- [Assignment] Word for word, copy the records and drop the pictures.

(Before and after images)
*** Begin section ***
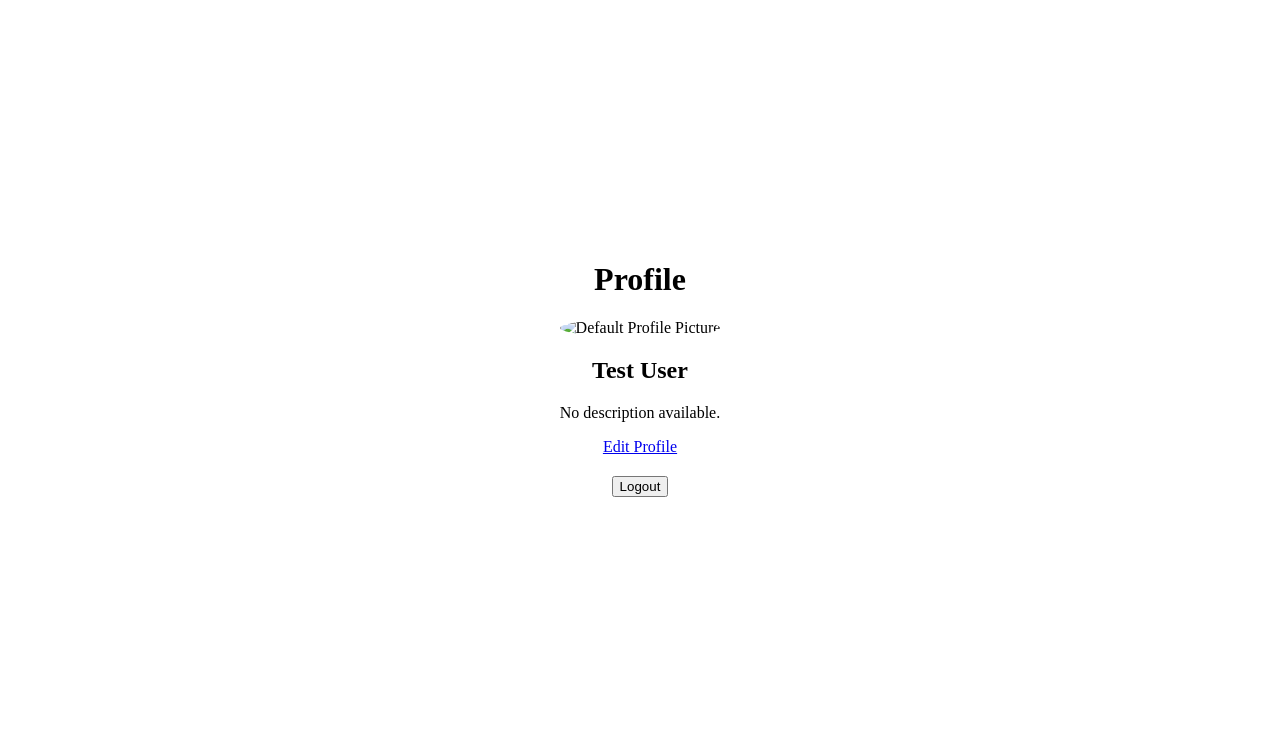
Repository: daffa-alif/team-kobar
Page: http://localhost/welcome
An editor plug-in stored every save of this project. The page is shown before and after the next save, followed by the edit.
The browser window is 1280 px wide. The pictures show the whole page.
The page is served by the project's Laravel application, run on PHP 8.4 with Laravel 12. A made-up administrator, Test User (test@example.com), is signed in. Other server files are loaded and not shown.

Above is the page before, as saved 2024-11-07 10:26:12.

### routes/web.php
<?php
use Illuminate\Support\Facades\Route;
use Illuminate\Http\Request;
use Illuminate\Support\Facades\Auth;
use Illuminate\Validation\ValidationException;
use App\Http\Controllers\AuthController;
use App\Http\Controllers\JournalController;


// Root route: Redirects to login if not authenticated, otherwise goes to welcome
Route::get('/', function () {
    return Auth::check() ? redirect('/welcome') : redirect()->route('login');
});

// Show the login form
Route::get('/login', [AuthController::class, 'showLoginForm'])->name('login');

// Handle the login process
Route::post('/login', [AuthController::class, 'login']);

// Show the registration form
Route::get('/register', [AuthController::class, 'showRegistrationForm'])->name('register');

// Handle the registration process
Route::post('/register', [AuthController::class, 'register']);

// Handle the logout process
Route::post('/logout', [AuthController::class, 'logout'])->name('logout');

// Protected route for welcome page, requires authentication
Route::get('/welcome', function () {
    return view('welcome');
})->middleware('auth');

// Show the profile edit form
Route::get('/profile/edit', function () {
    return view('auth.edit'); // Ensure you have a view named 'auth.edit'
})->middleware('auth')->name('profile.edit');

// Handle the profile update process
Route::put('/profile/update', [AuthController::class, 'update'])->middleware('auth')->name('profile.update');

// Journal routes (protected by authentication)
Route::get('/journal/index', [JournalController::class, 'index'])->middleware('auth')->name('journal.index');
Route::get('/journal/create', [JournalController::class, 'create'])->middleware('auth')->name('journal.create');
Route::post('/journal/store', [JournalController::class, 'store'])->middleware('auth')->name('journal.store');
Route::get('/journal/{id}', [JournalController::class, 'show'])->name('journal.show');
Route::delete('/journal/{id}', [JournalController::class, 'destroy'])->name('journal.destroy');

### resources/views/welcome.blade.php
<!DOCTYPE html>
<html>
<head>
    <title>Profile</title>
</head>
<body>
    <div style="display: flex; justify-content: center; align-items: center; height: 100vh;">
        <div style="text-align: center;">
            <h1>Profile</h1>
            <div class="profile-section">
                @if(Auth::user()->profile_picture)
                    <img src="{{ asset('storage/' . Auth::user()->profile_picture) }}" alt="Profile Picture" style="width: 100px; height: 100px; border-radius: 50%;">
                @else
                    <img src="{{ asset('images/default-profile.png') }}" alt="Default Profile Picture" style="width: 100px; height: 100px; border-radius: 50%;">
                @endif

                <h2>{{ Auth::user()->name }}</h2>

                <p>
                    {{ Auth::user()->description ? Auth::user()->description : 'No description available.' }}
                </p>

                <div>
                    <a href="{{ route('profile.edit') }}">Edit Profile</a>
                </div>

                <form action="{{ route('logout') }}" method="POST" style="margin-top: 20px;">
                    @csrf
                    <button type="submit">Logout</button>
                </form>
            </div>
        </div>
    </div>
</body>
</html>

### resources/views/layouts/app.blade.php
<!DOCTYPE html>
<html lang="en">
<head>
    <title>Diary Journal</title>
    <link rel="stylesheet" href="{{ asset('assets/css/styles.css') }}">
    <link href="https://cdn.jsdelivr.net/npm/bootstrap@5.3.0/dist/css/bootstrap.min.css" rel="stylesheet">
</head>
<body>
    <ul>
        <li><a href="{{route('journal.index')}}">Beranda</a></li>
        <li><a href="#">Albums</a></li>
        <li><a href="{{route('journal.create')}}">Unggah</a></li>
        <li><a href="#">data diri</a></li>
        </ul>
    @yield('content')
</body>
</html>

### public/assets/css/styles.css
table {
    border-collapse: collapse;
    margin: 20px auto;
    width: 60%;
}

th, td {
    border: 1px solid #ddd;
    padding: 8px;
}

th {
    background-color: #f2f2f2;
}

.container {
    max-width: 800px;
}

.card {
    border: none;
    border-radius: 8px;
}

.card-body {
    padding: 2rem;
}

.card-title {
    font-weight: bold;
    color: #333;
}

.text-muted {
    font-size: 14px;
}

.card-text {
    font-size: 18px;
    line-height: 1.8;
    color: #555;
}

.btn-secondary {
    background-color: #6c757d;
    border-color: #6c757d;
    padding: 10px 20px;
    font-size: 16px;
    font-weight: 500;
}

Loaded but not shown: app/Models/User.php (common file)

After the next save:
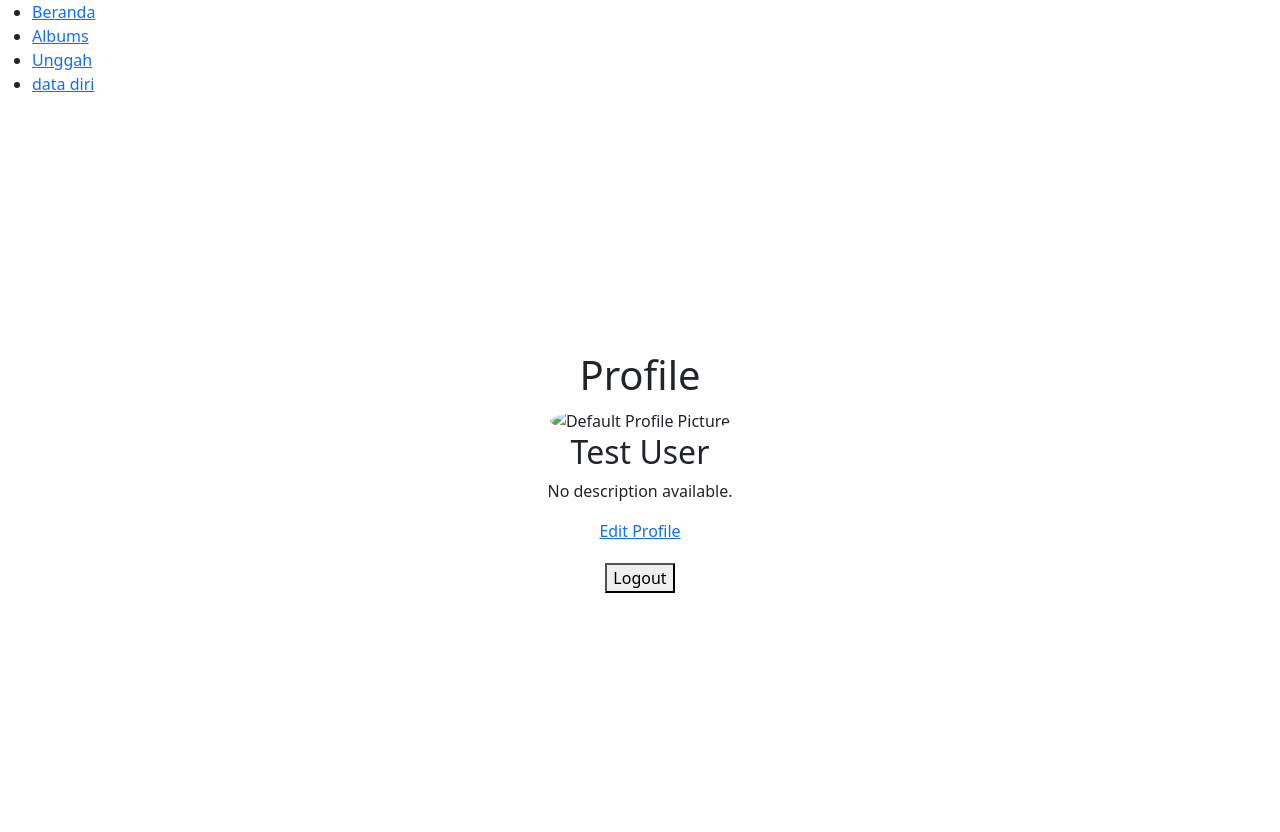
Saved 1 s later.
--- a/resources/views/welcome.blade.php
+++ b/resources/views/welcome.blade.php
@@ -1,9 +1,6 @@
-<!DOCTYPE html>
-<html>
-<head>
-    <title>Profile</title>
-</head>
-<body>
+@extends('layouts.app')
+
+@section('content')
     <div style="display: flex; justify-content: center; align-items: center; height: 100vh;">
         <div style="text-align: center;">
             <h1>Profile</h1>
@@ -31,5 +28,4 @@
             </div>
         </div>
     </div>
-</body>
-</html>
+@endsection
*** End section ***
- [Answer below]
Repository: daffa-alif/team-kobar
Page: http://localhost/welcome
An editor plug-in stored every save of this project. The page is shown before and after the next save, followed by the edit.
The browser window is 1280 px wide. The pictures show the whole page.
The page is served by the project's Laravel application, run on PHP 8.4 with Laravel 12. A made-up administrator, Test User (test@example.com), is signed in. Other server files are loaded and not shown.

Above is the page before, as saved 2024-11-07 10:26:12.

### routes/web.php
<?php
use Illuminate\Support\Facades\Route;
use Illuminate\Http\Request;
use Illuminate\Support\Facades\Auth;
use Illuminate\Validation\ValidationException;
use App\Http\Controllers\AuthController;
use App\Http\Controllers\JournalController;


// Root route: Redirects to login if not authenticated, otherwise goes to welcome
Route::get('/', function () {
    return Auth::check() ? redirect('/welcome') : redirect()->route('login');
});

// Show the login form
Route::get('/login', [AuthController::class, 'showLoginForm'])->name('login');

// Handle the login process
Route::post('/login', [AuthController::class, 'login']);

// Show the registration form
Route::get('/register', [AuthController::class, 'showRegistrationForm'])->name('register');

// Handle the registration process
Route::post('/register', [AuthController::class, 'register']);

// Handle the logout process
Route::post('/logout', [AuthController::class, 'logout'])->name('logout');

// Protected route for welcome page, requires authentication
Route::get('/welcome', function () {
    return view('welcome');
})->middleware('auth');

// Show the profile edit form
Route::get('/profile/edit', function () {
    return view('auth.edit'); // Ensure you have a view named 'auth.edit'
})->middleware('auth')->name('profile.edit');

// Handle the profile update process
Route::put('/profile/update', [AuthController::class, 'update'])->middleware('auth')->name('profile.update');

// Journal routes (protected by authentication)
Route::get('/journal/index', [JournalController::class, 'index'])->middleware('auth')->name('journal.index');
Route::get('/journal/create', [JournalController::class, 'create'])->middleware('auth')->name('journal.create');
Route::post('/journal/store', [JournalController::class, 'store'])->middleware('auth')->name('journal.store');
Route::get('/journal/{id}', [JournalController::class, 'show'])->name('journal.show');
Route::delete('/journal/{id}', [JournalController::class, 'destroy'])->name('journal.destroy');

### resources/views/welcome.blade.php
<!DOCTYPE html>
<html>
<head>
    <title>Profile</title>
</head>
<body>
    <div style="display: flex; justify-content: center; align-items: center; height: 100vh;">
        <div style="text-align: center;">
            <h1>Profile</h1>
            <div class="profile-section">
                @if(Auth::user()->profile_picture)
                    <img src="{{ asset('storage/' . Auth::user()->profile_picture) }}" alt="Profile Picture" style="width: 100px; height: 100px; border-radius: 50%;">
                @else
                    <img src="{{ asset('images/default-profile.png') }}" alt="Default Profile Picture" style="width: 100px; height: 100px; border-radius: 50%;">
                @endif

                <h2>{{ Auth::user()->name }}</h2>

                <p>
                    {{ Auth::user()->description ? Auth::user()->description : 'No description available.' }}
                </p>

                <div>
                    <a href="{{ route('profile.edit') }}">Edit Profile</a>
                </div>

                <form action="{{ route('logout') }}" method="POST" style="margin-top: 20px;">
                    @csrf
                    <button type="submit">Logout</button>
                </form>
            </div>
        </div>
    </div>
</body>
</html>

### resources/views/layouts/app.blade.php
<!DOCTYPE html>
<html lang="en">
<head>
    <title>Diary Journal</title>
    <link rel="stylesheet" href="{{ asset('assets/css/styles.css') }}">
    <link href="https://cdn.jsdelivr.net/npm/bootstrap@5.3.0/dist/css/bootstrap.min.css" rel="stylesheet">
</head>
<body>
    <ul>
        <li><a href="{{route('journal.index')}}">Beranda</a></li>
        <li><a href="#">Albums</a></li>
        <li><a href="{{route('journal.create')}}">Unggah</a></li>
        <li><a href="#">data diri</a></li>
        </ul>
    @yield('content')
</body>
</html>

### public/assets/css/styles.css
table {
    border-collapse: collapse;
    margin: 20px auto;
    width: 60%;
}

th, td {
    border: 1px solid #ddd;
    padding: 8px;
}

th {
    background-color: #f2f2f2;
}

.container {
    max-width: 800px;
}

.card {
    border: none;
    border-radius: 8px;
}

.card-body {
    padding: 2rem;
}

.card-title {
    font-weight: bold;
    color: #333;
}

.text-muted {
    font-size: 14px;
}

.card-text {
    font-size: 18px;
    line-height: 1.8;
    color: #555;
}

.btn-secondary {
    background-color: #6c757d;
    border-color: #6c757d;
    padding: 10px 20px;
    font-size: 16px;
    font-weight: 500;
}

Loaded but not shown: app/Models/User.php (common file)

After the next save:
Saved 1 s later.
--- a/resources/views/welcome.blade.php
+++ b/resources/views/welcome.blade.php
@@ -1,9 +1,6 @@
-<!DOCTYPE html>
-<html>
-<head>
-    <title>Profile</title>
-</head>
-<body>
+@extends('layouts.app')
+
+@section('content')
     <div style="display: flex; justify-content: center; align-items: center; height: 100vh;">
         <div style="text-align: center;">
             <h1>Profile</h1>
@@ -31,5 +28,4 @@
             </div>
         </div>
     </div>
-</body>
-</html>
+@endsection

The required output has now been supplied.